I think sometimes in the “breast vs. bottle” debate we lose sight of the fact that they can in fact work together to create an optimal experience. In those first weeks I worried about my supply and would pump if the baby wasn’t interested in eating at the 3-hour mark (which was a rare occurrence but did occassionally happen). Now I don’t worry about it, I figure he’ll eat when he’s hungry and if he’s still hungry after he’s tired of breastfeeding we’ll give him some formula. I did find that it got easier at the 6-week mark like so many LCs and moms say it will; he latched more naturally, fed faster, and stayed fuller longer. We still have some marathon sessions which I think have as much to do with comfort as nutrition, but I don’t sweat that either. I’m mostly continuing to breastfeed because it’s enjoyable for both of us. I feel that I could switch 100% to formula at any time and he’d be just fine. Whenever he decides to wean himself (whether that’s next week or next year) I’ll be fine with that. I know I’ve got an alternate source of food available that will keep him happy and healthy. I know I have been very lucky and that my “hybrid model” wouldn’t work out for everyone, but what I would like to say to moms struggling with breastfeeding is to not be afraid of formula, but rather to see it as a helper and a nutritious alternate source of food.
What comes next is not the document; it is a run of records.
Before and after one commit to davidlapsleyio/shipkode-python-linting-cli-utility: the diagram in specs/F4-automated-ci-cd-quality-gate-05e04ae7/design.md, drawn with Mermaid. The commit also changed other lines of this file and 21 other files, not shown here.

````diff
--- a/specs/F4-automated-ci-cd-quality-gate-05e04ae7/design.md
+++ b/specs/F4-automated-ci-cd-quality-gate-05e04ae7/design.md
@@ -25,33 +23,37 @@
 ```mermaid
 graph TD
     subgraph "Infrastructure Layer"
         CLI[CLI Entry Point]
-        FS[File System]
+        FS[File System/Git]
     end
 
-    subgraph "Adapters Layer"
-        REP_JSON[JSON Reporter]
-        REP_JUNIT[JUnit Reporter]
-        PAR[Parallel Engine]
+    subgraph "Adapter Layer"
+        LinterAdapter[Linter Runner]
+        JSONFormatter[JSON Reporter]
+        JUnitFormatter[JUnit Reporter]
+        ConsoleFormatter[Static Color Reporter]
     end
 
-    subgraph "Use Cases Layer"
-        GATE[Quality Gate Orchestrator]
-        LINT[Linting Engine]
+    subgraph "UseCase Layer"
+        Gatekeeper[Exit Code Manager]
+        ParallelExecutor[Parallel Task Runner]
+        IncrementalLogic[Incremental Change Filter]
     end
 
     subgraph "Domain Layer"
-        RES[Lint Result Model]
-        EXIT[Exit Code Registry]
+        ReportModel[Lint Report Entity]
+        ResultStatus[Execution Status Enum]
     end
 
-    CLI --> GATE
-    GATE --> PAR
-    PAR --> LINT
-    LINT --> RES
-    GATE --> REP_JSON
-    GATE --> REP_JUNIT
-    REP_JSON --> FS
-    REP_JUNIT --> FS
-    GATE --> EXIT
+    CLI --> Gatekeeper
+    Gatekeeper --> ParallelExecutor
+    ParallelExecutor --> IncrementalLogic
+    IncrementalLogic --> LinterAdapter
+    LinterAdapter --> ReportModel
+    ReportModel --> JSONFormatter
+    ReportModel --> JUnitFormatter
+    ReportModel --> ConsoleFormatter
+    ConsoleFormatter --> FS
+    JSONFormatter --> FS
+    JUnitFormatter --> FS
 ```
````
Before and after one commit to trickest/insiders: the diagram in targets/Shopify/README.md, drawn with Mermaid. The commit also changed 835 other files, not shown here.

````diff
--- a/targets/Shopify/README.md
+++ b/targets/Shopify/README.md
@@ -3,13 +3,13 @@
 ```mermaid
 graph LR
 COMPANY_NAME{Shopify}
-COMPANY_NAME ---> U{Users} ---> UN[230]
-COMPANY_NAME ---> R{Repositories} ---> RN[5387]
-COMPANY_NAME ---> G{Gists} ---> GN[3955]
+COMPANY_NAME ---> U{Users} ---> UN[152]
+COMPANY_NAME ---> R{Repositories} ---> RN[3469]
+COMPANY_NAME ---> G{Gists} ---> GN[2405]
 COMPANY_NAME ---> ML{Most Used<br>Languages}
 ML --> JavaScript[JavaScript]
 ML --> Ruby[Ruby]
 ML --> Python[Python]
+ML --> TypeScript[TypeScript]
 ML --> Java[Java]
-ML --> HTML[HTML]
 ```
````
I don’t know what I would have done without formula – 100 years ago would I have turned to goats milk or a lactating relative to supplement my babies, would I have just had unhappy, underfed kids, would my oldest have died from “SIDS” that was really undiagnosed starvation (I shudder to think!)? All I know is formula saved me from all that and, I truly believe, saved my breastfeeding relationship.
Share your story: Email me at firstname.lastname@example.org.